SAT SUBJECT TEST MATH LEVEL 1
ALGEBRA
CHAPTER 6
Equations and Inequalities
EXPONENTIAL EQUATIONS
Sometimes on a Math 1 test you will have to solve an equation in which the variables are in the exponents. There are two ways to handle equations of this type: use the laws of exponents or use logarithms.
There is a big difference between the equations 2^{x}^{–3} = 16 and 2^{x}^{–3} = 15. The first equation is much easier to solve than the second if you recognize that 16 is a power of 2.
EXAMPLE 21: For what value of x is 2^{x}^{–3} = 16?
EXAMPLE 22: For what value of x is 2^{x}^{–3} = 15?
Since 15 is not a power of 2, you must use logarithms, which you evaluate on your calculator, to solve this equation. (See Chapter 2 to review the laws of logarithms.)
Of course, you could have used logarithms to solve the equation in Example 21. In that case, you would have
Smart Strategy
Only use logarithms if you have to.
Calculator Hint: Another option for solving exponential equations is to use a graphing calculator. For example, to solve the equation in Example 22, graph y = 2^{x}^{–3}, and trace along the curve until y = 15, zooming in to get any desired degree of accuracy.
TACTIC |
Use logarithms to solve equations in which variables appear in the exponents. |
Sometimes the exponents are on both sides of the equation. Again, if both sides can be written as powers of the same integer, you can use the laws of exponents.
Otherwise, you must use logarithms.
EXAMPLE 23:
EXAMPLE 24:
Note:
• In Example 23, 4 and 8 are both powers of 2, so you don’t need logarithms.

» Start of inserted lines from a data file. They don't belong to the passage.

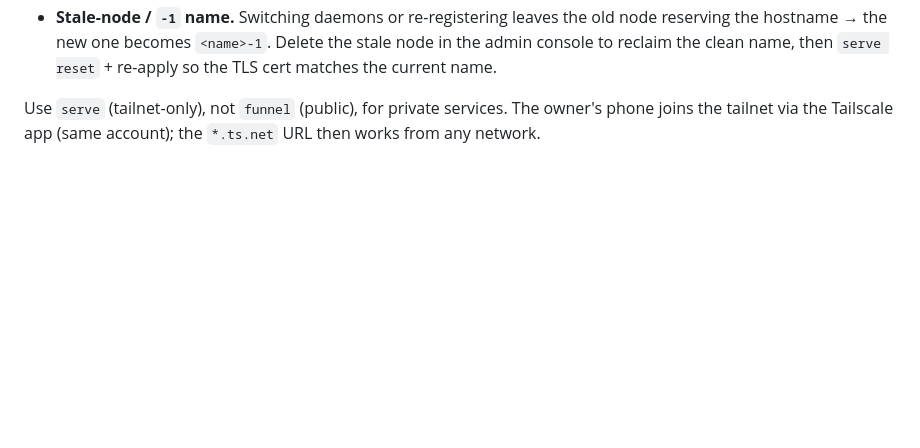
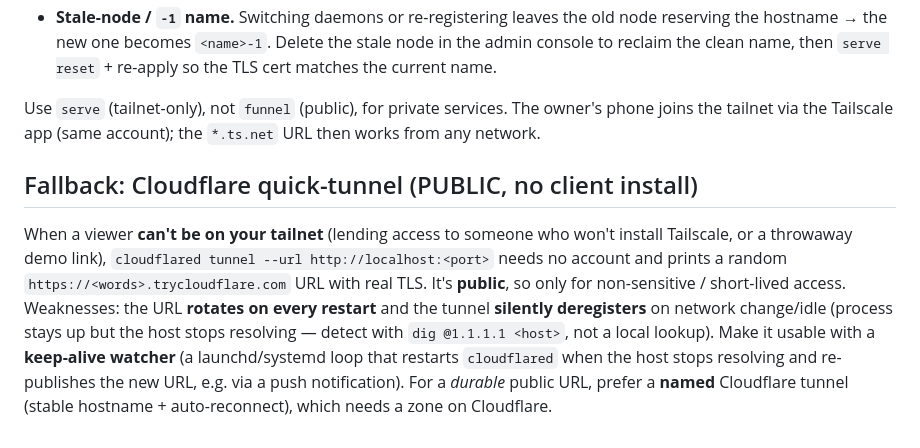
Before and after one commit to pulkitsinghal/project-firestarter, a Markdown page: docs/REMOTE-ACCESS.md, the part around the change. Rendered like a GitHub page; blank space fills up the shorter version.

Commit message:
docs: document the Cloudflare quick-tunnel public fallback
Records the public quick-tunnel + keep-alive-watcher pattern for viewers who
can't join the tailnet. Complements the Tailscale approaches.

Co-Authored-By: Claude Opus 4.8 <noreply@anthropic.com>

```diff
--- a/docs/REMOTE-ACCESS.md
+++ b/docs/REMOTE-ACCESS.md
@@ -72,3 +72,15 @@ not the desktop answer.
 
 Use `serve` (tailnet-only), not `funnel` (public), for private services. The owner's phone joins
 the tailnet via the Tailscale app (same account); the `*.ts.net` URL then works from any network.
+
+## Fallback: Cloudflare quick-tunnel (PUBLIC, no client install)
+
+When a viewer **can't be on your tailnet** (lending access to someone who won't install Tailscale,
+or a throwaway demo link), `cloudflared tunnel --url http://localhost:<port>` needs no account and
+prints a random `https://<words>.trycloudflare.com` URL with real TLS. It's **public**, so only for
+non-sensitive / short-lived access. Weaknesses: the URL **rotates on every restart** and the tunnel
+**silently deregisters** on network change/idle (process stays up but the host stops resolving —
+detect with `dig @1.1.1.1 <host>`, not a local lookup). Make it usable with a **keep-alive watcher**
+(a launchd/systemd loop that restarts `cloudflared` when the host stops resolving and re-publishes
+the new URL, e.g. via a push notification). For a *durable* public URL, prefer a **named** Cloudflare
+tunnel (stable hostname + auto-reconnect), which needs a zone on Cloudflare.
```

• In Example 24, 4 and 7 cannot be written as powers of the same integer, so you must use logarithms.
Occasionally, two different variables are in the exponents and you have to determine the relationship between the variables.
EXAMPLE 25: If 2^{x}= 4^{y}, what is the ratio of x to y ?
EXAMPLE 26: If 2^{x} = 5^{y}, what is the ratio of x to y ?